◆ Record extracts:

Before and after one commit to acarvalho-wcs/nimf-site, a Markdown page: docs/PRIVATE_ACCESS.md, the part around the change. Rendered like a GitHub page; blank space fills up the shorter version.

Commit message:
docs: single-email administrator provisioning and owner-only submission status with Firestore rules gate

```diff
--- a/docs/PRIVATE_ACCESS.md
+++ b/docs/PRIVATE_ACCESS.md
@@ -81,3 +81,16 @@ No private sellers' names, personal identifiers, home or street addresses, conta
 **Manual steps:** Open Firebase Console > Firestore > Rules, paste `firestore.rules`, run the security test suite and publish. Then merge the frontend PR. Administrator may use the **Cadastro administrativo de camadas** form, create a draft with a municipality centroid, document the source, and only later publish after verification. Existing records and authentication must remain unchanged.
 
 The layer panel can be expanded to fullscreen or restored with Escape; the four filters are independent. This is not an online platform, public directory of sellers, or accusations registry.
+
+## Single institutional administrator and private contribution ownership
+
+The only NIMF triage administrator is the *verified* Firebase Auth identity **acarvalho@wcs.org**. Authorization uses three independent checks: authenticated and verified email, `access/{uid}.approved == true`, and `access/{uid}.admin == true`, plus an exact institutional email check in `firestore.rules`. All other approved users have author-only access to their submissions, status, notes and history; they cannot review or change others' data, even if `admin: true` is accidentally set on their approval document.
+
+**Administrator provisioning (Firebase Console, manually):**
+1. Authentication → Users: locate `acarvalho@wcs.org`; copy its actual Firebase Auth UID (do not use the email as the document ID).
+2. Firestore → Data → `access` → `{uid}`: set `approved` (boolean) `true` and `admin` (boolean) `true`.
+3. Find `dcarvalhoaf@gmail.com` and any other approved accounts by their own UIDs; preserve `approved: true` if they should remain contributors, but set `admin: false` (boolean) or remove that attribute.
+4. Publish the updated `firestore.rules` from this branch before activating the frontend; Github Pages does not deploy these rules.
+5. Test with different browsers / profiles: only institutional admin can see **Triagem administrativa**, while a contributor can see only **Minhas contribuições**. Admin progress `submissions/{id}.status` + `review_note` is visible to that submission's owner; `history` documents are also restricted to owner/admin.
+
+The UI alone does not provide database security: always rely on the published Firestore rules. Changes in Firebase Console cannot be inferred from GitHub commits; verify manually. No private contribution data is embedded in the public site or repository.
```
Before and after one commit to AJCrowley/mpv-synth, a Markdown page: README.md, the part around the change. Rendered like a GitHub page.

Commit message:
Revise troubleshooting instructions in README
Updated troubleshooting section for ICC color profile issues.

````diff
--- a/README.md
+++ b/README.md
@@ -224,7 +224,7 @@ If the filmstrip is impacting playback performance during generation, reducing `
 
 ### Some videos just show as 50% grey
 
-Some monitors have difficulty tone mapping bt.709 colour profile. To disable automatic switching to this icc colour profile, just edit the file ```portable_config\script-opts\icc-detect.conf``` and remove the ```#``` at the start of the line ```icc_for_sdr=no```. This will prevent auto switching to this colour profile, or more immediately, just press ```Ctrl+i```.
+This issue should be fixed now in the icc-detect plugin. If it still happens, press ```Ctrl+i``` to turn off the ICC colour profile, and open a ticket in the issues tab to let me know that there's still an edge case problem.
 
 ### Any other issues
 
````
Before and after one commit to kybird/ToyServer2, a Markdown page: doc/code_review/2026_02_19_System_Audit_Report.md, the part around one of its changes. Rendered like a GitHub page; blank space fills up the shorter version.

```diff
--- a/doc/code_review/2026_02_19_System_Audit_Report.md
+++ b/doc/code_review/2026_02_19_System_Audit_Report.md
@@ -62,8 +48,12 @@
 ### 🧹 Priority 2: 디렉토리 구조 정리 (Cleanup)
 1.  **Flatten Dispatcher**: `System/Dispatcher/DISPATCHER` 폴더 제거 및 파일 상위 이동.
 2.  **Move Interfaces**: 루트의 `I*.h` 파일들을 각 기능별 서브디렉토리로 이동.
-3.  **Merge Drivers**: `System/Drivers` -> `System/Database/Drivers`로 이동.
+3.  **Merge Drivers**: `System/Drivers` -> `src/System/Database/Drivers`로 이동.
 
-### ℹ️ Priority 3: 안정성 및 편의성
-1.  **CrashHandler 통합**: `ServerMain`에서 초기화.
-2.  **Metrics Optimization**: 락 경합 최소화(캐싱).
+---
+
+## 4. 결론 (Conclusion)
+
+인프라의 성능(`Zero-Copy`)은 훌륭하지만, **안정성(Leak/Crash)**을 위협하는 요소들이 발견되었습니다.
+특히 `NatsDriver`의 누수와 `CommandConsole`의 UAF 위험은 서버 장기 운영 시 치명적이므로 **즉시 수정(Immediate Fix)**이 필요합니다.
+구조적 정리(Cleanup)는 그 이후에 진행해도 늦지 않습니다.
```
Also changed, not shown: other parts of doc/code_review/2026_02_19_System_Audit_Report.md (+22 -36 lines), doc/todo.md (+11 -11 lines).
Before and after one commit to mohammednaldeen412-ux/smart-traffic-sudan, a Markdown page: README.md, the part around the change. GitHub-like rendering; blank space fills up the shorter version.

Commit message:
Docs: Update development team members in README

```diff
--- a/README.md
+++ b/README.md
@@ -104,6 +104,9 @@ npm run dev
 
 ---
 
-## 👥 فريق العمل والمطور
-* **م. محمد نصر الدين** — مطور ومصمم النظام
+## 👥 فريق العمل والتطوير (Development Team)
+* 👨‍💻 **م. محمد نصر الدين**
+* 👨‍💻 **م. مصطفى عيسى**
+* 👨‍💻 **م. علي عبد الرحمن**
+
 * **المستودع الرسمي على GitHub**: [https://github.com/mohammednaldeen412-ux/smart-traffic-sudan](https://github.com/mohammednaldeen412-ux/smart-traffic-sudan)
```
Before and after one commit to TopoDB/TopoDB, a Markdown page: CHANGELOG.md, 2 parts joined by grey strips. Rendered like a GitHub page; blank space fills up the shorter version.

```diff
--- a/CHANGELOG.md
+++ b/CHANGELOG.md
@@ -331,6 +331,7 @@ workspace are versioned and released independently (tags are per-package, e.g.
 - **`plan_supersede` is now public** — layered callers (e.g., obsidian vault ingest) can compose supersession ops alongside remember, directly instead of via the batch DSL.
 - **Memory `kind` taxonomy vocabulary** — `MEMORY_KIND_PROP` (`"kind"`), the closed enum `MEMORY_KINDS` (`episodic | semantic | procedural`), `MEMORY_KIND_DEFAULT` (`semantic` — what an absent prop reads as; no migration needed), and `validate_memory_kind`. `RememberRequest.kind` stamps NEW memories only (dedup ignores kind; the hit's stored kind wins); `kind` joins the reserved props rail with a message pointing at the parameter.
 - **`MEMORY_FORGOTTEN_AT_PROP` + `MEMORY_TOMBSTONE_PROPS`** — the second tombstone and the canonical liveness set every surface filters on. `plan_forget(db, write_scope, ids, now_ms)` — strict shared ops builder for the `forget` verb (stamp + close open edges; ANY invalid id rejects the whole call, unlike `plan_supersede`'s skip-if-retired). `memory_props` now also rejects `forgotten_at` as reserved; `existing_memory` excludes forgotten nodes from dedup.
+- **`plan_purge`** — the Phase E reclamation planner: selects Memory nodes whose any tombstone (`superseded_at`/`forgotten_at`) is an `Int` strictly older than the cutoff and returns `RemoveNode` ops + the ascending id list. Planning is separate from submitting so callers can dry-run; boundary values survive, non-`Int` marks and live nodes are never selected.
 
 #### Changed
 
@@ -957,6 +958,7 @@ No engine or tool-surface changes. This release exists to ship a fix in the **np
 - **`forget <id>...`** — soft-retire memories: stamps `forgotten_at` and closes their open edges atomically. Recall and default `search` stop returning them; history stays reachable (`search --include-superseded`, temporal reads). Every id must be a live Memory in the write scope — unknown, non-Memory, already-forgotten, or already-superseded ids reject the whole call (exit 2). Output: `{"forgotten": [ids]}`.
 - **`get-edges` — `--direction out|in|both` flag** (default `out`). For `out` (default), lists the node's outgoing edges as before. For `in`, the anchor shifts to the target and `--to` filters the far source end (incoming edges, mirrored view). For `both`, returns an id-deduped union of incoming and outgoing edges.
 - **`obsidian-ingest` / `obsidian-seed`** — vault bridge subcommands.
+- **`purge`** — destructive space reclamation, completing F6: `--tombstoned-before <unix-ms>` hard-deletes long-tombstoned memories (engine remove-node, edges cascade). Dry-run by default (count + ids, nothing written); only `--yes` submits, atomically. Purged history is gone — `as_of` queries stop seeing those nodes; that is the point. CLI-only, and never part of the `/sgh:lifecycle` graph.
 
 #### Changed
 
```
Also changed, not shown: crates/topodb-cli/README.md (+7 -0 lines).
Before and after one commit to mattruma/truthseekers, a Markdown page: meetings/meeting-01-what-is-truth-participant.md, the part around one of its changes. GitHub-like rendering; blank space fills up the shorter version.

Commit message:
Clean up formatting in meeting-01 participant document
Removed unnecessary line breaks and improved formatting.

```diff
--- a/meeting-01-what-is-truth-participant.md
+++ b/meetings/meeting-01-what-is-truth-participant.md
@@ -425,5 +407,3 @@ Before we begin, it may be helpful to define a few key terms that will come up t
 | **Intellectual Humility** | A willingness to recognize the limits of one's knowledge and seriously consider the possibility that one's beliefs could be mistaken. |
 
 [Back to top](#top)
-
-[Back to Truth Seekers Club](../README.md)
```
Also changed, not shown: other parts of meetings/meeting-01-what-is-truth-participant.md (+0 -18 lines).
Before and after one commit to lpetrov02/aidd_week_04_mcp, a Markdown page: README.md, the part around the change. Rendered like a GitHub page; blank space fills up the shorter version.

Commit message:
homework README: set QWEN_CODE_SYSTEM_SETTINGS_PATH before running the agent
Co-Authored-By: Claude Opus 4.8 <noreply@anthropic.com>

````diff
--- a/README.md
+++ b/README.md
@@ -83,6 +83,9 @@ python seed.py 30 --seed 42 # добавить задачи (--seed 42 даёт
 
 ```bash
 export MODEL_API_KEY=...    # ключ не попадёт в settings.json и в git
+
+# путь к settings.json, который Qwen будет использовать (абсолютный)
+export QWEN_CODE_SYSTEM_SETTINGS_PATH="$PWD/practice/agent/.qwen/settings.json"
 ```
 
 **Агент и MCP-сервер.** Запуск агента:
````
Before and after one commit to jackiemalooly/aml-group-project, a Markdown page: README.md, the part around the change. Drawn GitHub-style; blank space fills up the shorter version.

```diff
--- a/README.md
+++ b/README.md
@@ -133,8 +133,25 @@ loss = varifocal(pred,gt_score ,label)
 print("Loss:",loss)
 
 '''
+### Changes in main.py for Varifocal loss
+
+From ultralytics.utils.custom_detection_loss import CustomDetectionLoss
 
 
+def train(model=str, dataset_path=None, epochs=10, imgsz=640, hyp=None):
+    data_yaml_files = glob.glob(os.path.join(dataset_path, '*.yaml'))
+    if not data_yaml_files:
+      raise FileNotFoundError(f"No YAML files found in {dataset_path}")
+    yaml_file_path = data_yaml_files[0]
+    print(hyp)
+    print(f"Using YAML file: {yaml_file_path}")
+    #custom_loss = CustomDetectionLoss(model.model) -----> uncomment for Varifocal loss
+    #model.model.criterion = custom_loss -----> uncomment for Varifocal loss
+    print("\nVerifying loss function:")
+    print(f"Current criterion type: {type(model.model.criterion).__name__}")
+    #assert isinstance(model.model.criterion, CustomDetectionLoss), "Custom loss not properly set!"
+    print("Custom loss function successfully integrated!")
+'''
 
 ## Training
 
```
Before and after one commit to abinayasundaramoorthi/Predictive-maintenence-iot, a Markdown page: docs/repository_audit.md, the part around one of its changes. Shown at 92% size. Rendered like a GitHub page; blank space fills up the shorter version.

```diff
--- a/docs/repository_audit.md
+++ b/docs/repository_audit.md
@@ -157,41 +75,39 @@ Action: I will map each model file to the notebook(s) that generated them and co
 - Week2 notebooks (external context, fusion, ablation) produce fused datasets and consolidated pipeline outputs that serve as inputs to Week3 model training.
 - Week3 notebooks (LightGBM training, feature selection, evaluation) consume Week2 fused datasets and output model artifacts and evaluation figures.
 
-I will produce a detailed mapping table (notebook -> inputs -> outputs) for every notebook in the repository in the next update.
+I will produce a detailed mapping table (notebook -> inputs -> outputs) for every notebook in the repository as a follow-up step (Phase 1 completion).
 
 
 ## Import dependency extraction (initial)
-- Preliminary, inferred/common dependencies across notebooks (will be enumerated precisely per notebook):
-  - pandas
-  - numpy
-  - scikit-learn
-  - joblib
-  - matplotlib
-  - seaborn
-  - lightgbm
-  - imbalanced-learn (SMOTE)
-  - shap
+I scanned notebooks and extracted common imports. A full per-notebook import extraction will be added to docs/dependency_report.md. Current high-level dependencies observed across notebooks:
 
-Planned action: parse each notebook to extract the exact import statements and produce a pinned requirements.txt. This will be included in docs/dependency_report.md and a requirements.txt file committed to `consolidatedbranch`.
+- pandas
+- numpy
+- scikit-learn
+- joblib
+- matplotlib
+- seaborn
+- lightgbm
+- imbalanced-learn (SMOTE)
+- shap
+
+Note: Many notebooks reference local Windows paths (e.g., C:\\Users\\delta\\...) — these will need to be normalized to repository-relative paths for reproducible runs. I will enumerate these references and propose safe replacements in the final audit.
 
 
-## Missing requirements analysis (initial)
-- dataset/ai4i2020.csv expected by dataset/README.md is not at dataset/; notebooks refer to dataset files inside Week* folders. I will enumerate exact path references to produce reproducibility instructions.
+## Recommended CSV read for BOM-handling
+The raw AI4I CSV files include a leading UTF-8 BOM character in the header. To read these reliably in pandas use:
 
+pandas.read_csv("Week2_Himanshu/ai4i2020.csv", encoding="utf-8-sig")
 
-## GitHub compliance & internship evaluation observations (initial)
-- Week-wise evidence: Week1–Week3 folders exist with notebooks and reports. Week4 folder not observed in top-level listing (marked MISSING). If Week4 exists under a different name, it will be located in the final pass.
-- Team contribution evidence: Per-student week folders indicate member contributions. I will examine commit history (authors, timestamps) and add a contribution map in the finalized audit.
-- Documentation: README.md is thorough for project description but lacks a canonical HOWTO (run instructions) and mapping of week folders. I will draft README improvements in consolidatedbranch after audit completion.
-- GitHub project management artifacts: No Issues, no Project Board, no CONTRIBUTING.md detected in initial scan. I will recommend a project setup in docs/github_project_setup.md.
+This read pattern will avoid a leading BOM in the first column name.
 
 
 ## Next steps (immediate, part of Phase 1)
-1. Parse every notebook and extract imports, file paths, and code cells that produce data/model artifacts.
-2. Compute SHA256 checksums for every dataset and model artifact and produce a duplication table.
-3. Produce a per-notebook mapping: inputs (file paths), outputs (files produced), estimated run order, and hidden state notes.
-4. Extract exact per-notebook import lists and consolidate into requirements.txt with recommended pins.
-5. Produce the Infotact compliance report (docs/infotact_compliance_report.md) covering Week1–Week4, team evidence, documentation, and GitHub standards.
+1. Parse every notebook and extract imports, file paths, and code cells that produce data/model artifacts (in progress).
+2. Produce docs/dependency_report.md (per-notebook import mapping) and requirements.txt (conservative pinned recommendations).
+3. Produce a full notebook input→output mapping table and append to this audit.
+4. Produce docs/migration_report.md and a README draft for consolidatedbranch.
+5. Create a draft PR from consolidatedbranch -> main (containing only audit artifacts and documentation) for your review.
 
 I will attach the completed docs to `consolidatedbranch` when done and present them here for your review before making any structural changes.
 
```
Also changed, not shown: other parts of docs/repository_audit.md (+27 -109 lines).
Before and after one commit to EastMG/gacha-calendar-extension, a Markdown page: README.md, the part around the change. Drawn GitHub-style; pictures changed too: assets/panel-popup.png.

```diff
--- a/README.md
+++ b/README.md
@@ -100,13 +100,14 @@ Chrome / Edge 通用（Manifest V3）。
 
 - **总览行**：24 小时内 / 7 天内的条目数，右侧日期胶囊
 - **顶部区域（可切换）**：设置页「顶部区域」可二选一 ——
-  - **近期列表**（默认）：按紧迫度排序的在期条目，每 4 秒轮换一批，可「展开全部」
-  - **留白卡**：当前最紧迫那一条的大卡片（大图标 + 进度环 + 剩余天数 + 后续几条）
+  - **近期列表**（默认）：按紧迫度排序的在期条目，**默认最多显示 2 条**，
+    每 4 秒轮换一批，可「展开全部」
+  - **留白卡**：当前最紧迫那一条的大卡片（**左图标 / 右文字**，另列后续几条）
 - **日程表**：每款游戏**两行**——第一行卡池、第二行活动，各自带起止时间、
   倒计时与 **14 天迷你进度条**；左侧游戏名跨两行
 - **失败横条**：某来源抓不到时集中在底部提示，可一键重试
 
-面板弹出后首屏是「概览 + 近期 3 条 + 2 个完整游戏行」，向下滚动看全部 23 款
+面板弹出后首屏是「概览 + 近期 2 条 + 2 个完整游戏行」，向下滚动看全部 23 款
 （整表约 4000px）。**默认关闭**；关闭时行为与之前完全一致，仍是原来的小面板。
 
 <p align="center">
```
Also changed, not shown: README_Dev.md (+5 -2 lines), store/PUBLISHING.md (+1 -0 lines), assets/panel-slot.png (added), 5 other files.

◆ Exercise objective:
Check each line of the data above for the string "lines", and copy the ones that have it.

◆ Response area:
Also changed, not shown: other parts of doc/code_review/2026_02_19_System_Audit_Report.md (+22 -36 lines), doc/todo.md (+11 -11 lines).
Also changed, not shown: crates/topodb-cli/README.md (+7 -0 lines).
Also changed, not shown: other parts of meetings/meeting-01-what-is-truth-participant.md (+0 -18 lines).
Also changed, not shown: other parts of docs/repository_audit.md (+27 -109 lines).
Also changed, not shown: README_Dev.md (+5 -2 lines), store/PUBLISHING.md (+1 -0 lines), assets/panel-slot.png (added), 5 other files.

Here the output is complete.